Give back each line below verbatim.

------------------------------------------------------------

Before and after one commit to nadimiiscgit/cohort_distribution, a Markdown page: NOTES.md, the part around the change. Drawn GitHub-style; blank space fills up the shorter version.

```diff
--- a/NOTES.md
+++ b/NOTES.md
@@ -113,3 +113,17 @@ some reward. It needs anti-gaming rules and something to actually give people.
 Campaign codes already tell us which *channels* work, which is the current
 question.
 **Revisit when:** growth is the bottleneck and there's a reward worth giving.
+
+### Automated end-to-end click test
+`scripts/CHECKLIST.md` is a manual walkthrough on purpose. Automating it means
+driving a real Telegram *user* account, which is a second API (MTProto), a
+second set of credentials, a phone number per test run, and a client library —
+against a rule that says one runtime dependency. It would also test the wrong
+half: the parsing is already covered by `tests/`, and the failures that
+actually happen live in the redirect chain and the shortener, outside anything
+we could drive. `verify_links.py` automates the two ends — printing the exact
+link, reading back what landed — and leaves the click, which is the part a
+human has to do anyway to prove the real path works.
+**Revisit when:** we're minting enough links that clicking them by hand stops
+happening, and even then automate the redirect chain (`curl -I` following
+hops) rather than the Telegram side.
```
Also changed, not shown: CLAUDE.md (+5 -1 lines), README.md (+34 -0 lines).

------------------------------------------------------------

▶ **Output of the task**:
Before and after one commit to nadimiiscgit/cohort_distribution, a Markdown page: NOTES.md, the part around the change. Drawn GitHub-style; blank space fills up the shorter version.

```diff
--- a/NOTES.md
+++ b/NOTES.md
@@ -113,3 +113,17 @@ some reward. It needs anti-gaming rules and something to actually give people.
 Campaign codes already tell us which *channels* work, which is the current
 question.
 **Revisit when:** growth is the bottleneck and there's a reward worth giving.
+
+### Automated end-to-end click test
+`scripts/CHECKLIST.md` is a manual walkthrough on purpose. Automating it means
+driving a real Telegram *user* account, which is a second API (MTProto), a
+second set of credentials, a phone number per test run, and a client library —
+against a rule that says one runtime dependency. It would also test the wrong
+half: the parsing is already covered by `tests/`, and the failures that
+actually happen live in the redirect chain and the shortener, outside anything
+we could drive. `verify_links.py` automates the two ends — printing the exact
+link, reading back what landed — and leaves the click, which is the part a
+human has to do anyway to prove the real path works.
+**Revisit when:** we're minting enough links that clicking them by hand stops
+happening, and even then automate the redirect chain (`curl -I` following
+hops) rather than the Telegram side.
```
Also changed, not shown: CLAUDE.md (+5 -1 lines), README.md (+34 -0 lines).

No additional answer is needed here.